2.6. Tensile Testing

A total of 10 replicates of each fiber (sisal, hemp and flax), before and after each washing protocol type, were studied under uniaxial direct tensile tests using H100KS testing equipment from Hounsfield, equipped with a load cell of 2.5 kN. Each replicate had a 250 mm-gauge length, and displacement control was used to apply a constant displacement rate of 250 mm/min monotonically until total rupture, according to standard EN ISO 2062-1995 [28]. Before each test, a preload of 5 N, 7.5 N and 25 N for hemp, flax and sisal, respectively, was applied. Analogous to the physical property study, a statistical study was carried out to clear the outlier population. The results are presented as stress-strain graphs and tenacity (cN/Tex)-strain. Young’s modulus was calculated as the slope of the elastic part between 10–50% of the tensile strength in stress-strain graphs (further illustrated in Section 3.4).

3. Results and Discussion

3.1. Physical Characterization

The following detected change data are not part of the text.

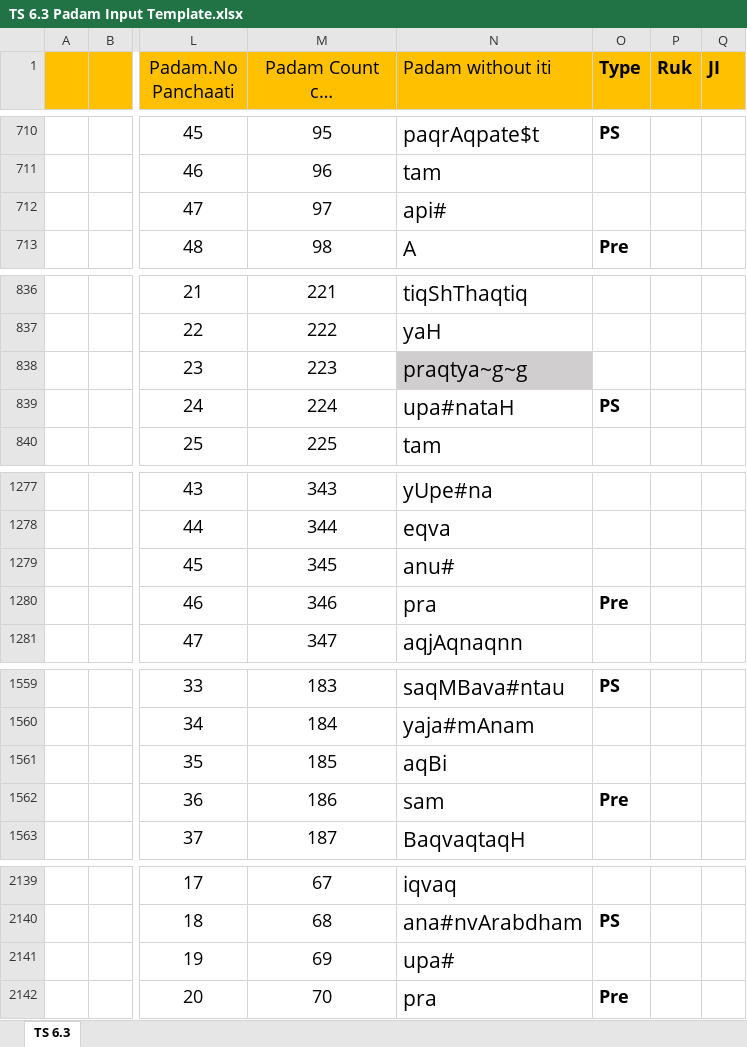
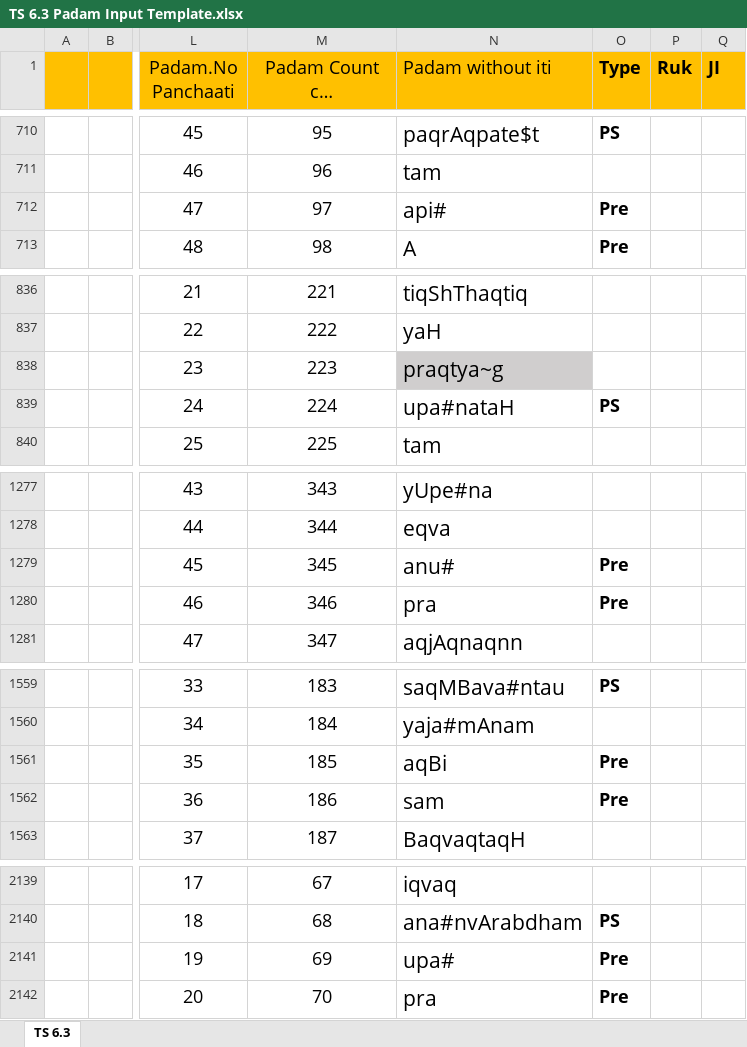
Before and after one commit to KYVeda/texts, an Excel workbook: TS Jatai Working/Padam Input Templates/TS 6.3 Padam Input Template.xlsx, sheet TS 6.3, drawn as a sheet; only a part is shown, gaps mark what is left out; long unchanged cells end in …; values as stored, in another font and other column widths than the file's, no borders; the diff covers the shown part only; the diff names each change by its address in the sheet, - before the commit and + after, or states it on an @@ line.

```diff
--- a/TS Jatai Working/Padam Input Templates/TS 6.3 Padam Input Template.xlsx (sheet TS 6.3)
+++ b/TS Jatai Working/Padam Input Templates/TS 6.3 Padam Input Template.xlsx (sheet TS 6.3)
-O712 (Type): (empty)
+O712 (Type): Pre
-N838 (Padam without iti): praqtya~g~g
+N838 (Padam without iti): praqtya~g
-O1279 (Type): (empty)
+O1279 (Type): Pre
-O1561 (Type): (empty)
+O1561 (Type): Pre
-O2141 (Type): (empty)
+O2141 (Type): Pre
```
Also changed, not shown: 10 edited cells and cell formats elsewhere in this sheet, 7 other files.
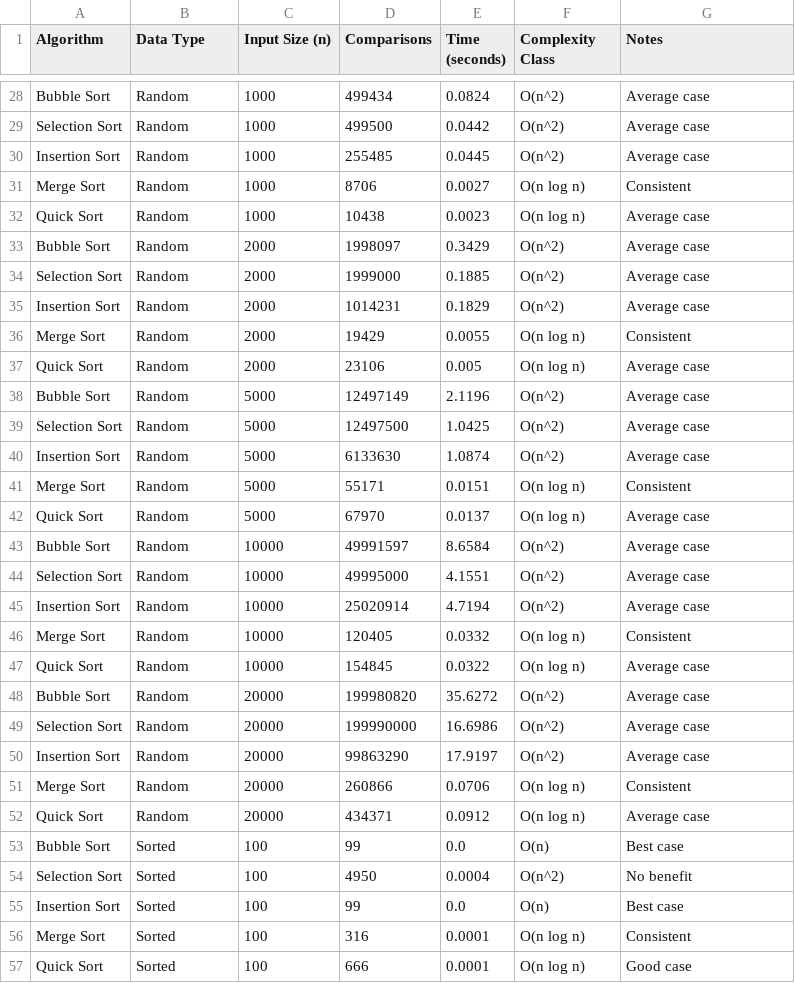
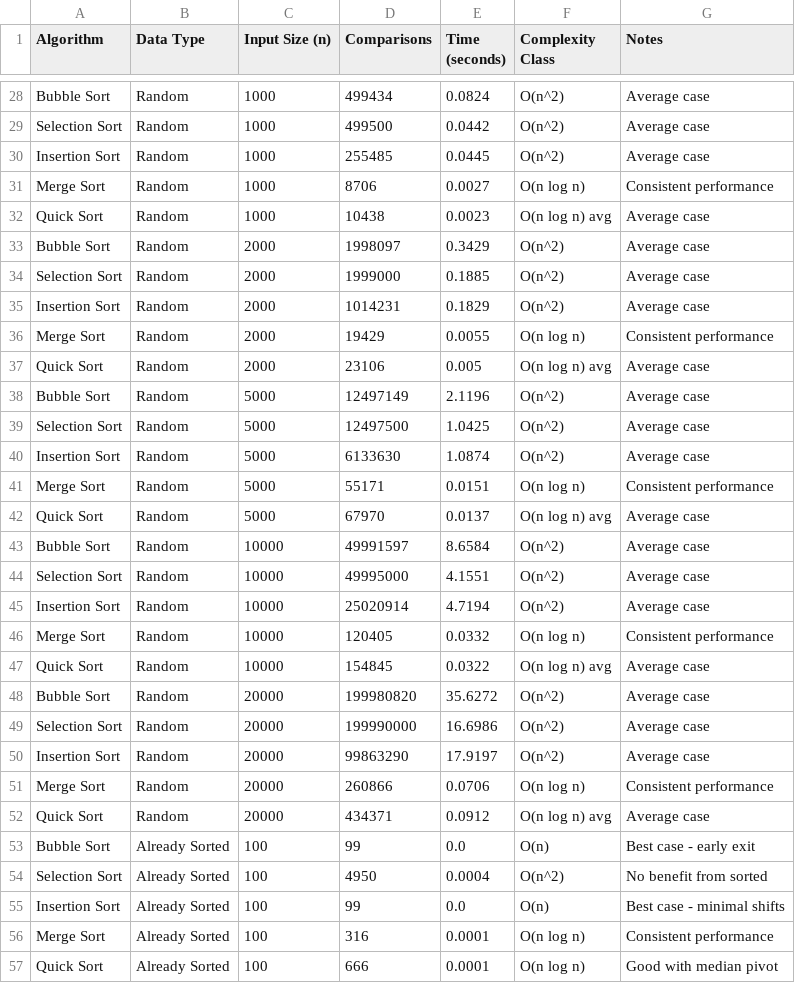
Before and after one commit to Dimassaputra5/SDA, a CSV file: src/comparison_all_algorithms.csv, drawn as a sheet; only a part is shown, gaps mark what is left out; the diff covers the shown part only.

```diff
--- a/src/comparison_all_algorithms.csv
+++ b/src/comparison_all_algorithms.csv
@@ -30,4 +30,4 @@ Selection Sort,Random,1000,499500,0.0442,O(n^2),Average case
 Insertion Sort,Random,1000,255485,0.0445,O(n^2),Average case
-Merge Sort,Random,1000,8706,0.0027,O(n log n),Consistent
-Quick Sort,Random,1000,10438,0.0023,O(n log n),Average case
+Merge Sort,Random,1000,8706,0.0027,O(n log n),Consistent performance
+Quick Sort,Random,1000,10438,0.0023,O(n log n) avg,Average case
 Bubble Sort,Random,2000,1998097,0.3429,O(n^2),Average case
@@ -35,4 +35,4 @@ Selection Sort,Random,2000,1999000,0.1885,O(n^2),Average case
 Insertion Sort,Random,2000,1014231,0.1829,O(n^2),Average case
-Merge Sort,Random,2000,19429,0.0055,O(n log n),Consistent
-Quick Sort,Random,2000,23106,0.005,O(n log n),Average case
+Merge Sort,Random,2000,19429,0.0055,O(n log n),Consistent performance
+Quick Sort,Random,2000,23106,0.005,O(n log n) avg,Average case
 Bubble Sort,Random,5000,12497149,2.1196,O(n^2),Average case
@@ -40,4 +40,4 @@ Selection Sort,Random,5000,12497500,1.0425,O(n^2),Average case
 Insertion Sort,Random,5000,6133630,1.0874,O(n^2),Average case
-Merge Sort,Random,5000,55171,0.0151,O(n log n),Consistent
-Quick Sort,Random,5000,67970,0.0137,O(n log n),Average case
+Merge Sort,Random,5000,55171,0.0151,O(n log n),Consistent performance
+Quick Sort,Random,5000,67970,0.0137,O(n log n) avg,Average case
 Bubble Sort,Random,10000,49991597,8.6584,O(n^2),Average case
@@ -45,4 +45,4 @@ Selection Sort,Random,10000,49995000,4.1551,O(n^2),Average case
 Insertion Sort,Random,10000,25020914,4.7194,O(n^2),Average case
-Merge Sort,Random,10000,120405,0.0332,O(n log n),Consistent
-Quick Sort,Random,10000,154845,0.0322,O(n log n),Average case
+Merge Sort,Random,10000,120405,0.0332,O(n log n),Consistent performance
+Quick Sort,Random,10000,154845,0.0322,O(n log n) avg,Average case
 Bubble Sort,Random,20000,199980820,35.6272,O(n^2),Average case
@@ -50,8 +50,8 @@ Selection Sort,Random,20000,199990000,16.6986,O(n^2),Average case
 Insertion Sort,Random,20000,99863290,17.9197,O(n^2),Average case
-Merge Sort,Random,20000,260866,0.0706,O(n log n),Consistent
-Quick Sort,Random,20000,434371,0.0912,O(n log n),Average case
-Bubble Sort,Sorted,100,99,0.0,O(n),Best case
-Selection Sort,Sorted,100,4950,0.0004,O(n^2),No benefit
-Insertion Sort,Sorted,100,99,0.0,O(n),Best case
-Merge Sort,Sorted,100,316,0.0001,O(n log n),Consistent
-Quick Sort,Sorted,100,666,0.0001,O(n log n),Good case
+Merge Sort,Random,20000,260866,0.0706,O(n log n),Consistent performance
+Quick Sort,Random,20000,434371,0.0912,O(n log n) avg,Average case
+Bubble Sort,Already Sorted,100,99,0.0,O(n),Best case - early exit
+Selection Sort,Already Sorted,100,4950,0.0004,O(n^2),No benefit from sorted
+Insertion Sort,Already Sorted,100,99,0.0,O(n),Best case - minimal shifts
+Merge Sort,Already Sorted,100,316,0.0001,O(n log n),Consistent performance
+Quick Sort,Already Sorted,100,666,0.0001,O(n log n),Good with median pivot
```
Also changed, not shown: 157 edited cells elsewhere in this file, src/comparison_growth_rate.csv, src/comparison_speedup.csv, 6 other files.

Fiber density measurements are fundamental to quantify fiber content in every composite material and cross-sectional area of yarn. However, the evaluation of density in lignocellulosic fibers is challenging, given their anisotropy, along even one yarn length. Apart from the different methods used to quantify the density of lignocellulosic material, buoyancy (based on Archimedes principle) is recommended [21]. However, the main challenge in delivering a meaningful density measurement is associated with the fiber swelling phenomenon that occurs upon contact with water [29,30]. It is known that swelling results in blocking of the neighboring capillary pores within the fiber structure [29], hence hindering water propagation to the fiber’s inner parts (lumen mainly), thus, limiting fiber wetting and preventing an accurate density measurement. Therefore, a submersion liquid (such as hexane) with low bonding to the porous structure of the fiber, and low surface tension (0° contact angle), is recommended to be used [31]. The results obtained for the density of all fibers, as-received and washed, are presented in Table 2. As it can be seen, the results obtained for the density of the non-washed flax were in good agreement with those reported for measurements performed in ethanol [22,32] as well as using a gas pycnometer [21]. Hexane is a non-polar liquid with the ability to reach the fiber lumen, typically forming a contact angle of ~0° with the surface of natural fibers. To the best of our knowledge, density measurements of natural fibers by immersion in hexane have not yet been reported.
Being rich with extractive content [30], sisal showed a drop in density with the A-H protocol (around 6.4%). It was also observed that the B-EAH protocol induced a slightly higher density in flax and hemp compared with those obtained by the single solvent-based protocols (A-H and A-E). This limited density increment may be due to the removal of less dense non-crystalline materials from the fibers’ structure, leaving the fiber with a larger content of dense crystalline backbone. In general, the results showed that the differences between washed and non-washed fibers are not detectable; the density SD values in Table 2 highlighted that the structures of the fibers were not decayed by the protocols.
On the other hand, flax has exhibited a decrease in its linear density that was only observed by Group A, Figure 1a. For hemp fibers, ethanol arose as a harsh extraction solvent, while hexane (i.e., A-H) did not confer major changes in the apparent physical properties. Group B flax fibers delivered a larger cross-section than that of Group A. In the case of sisal, the B-EAH protocols show a higher cross-sectional area than the other protocols, Table 2. Despite these observations, it is important to stress that the physical characterization did not demonstrate any clear effects of the fiber’s extraction components on its physical properties.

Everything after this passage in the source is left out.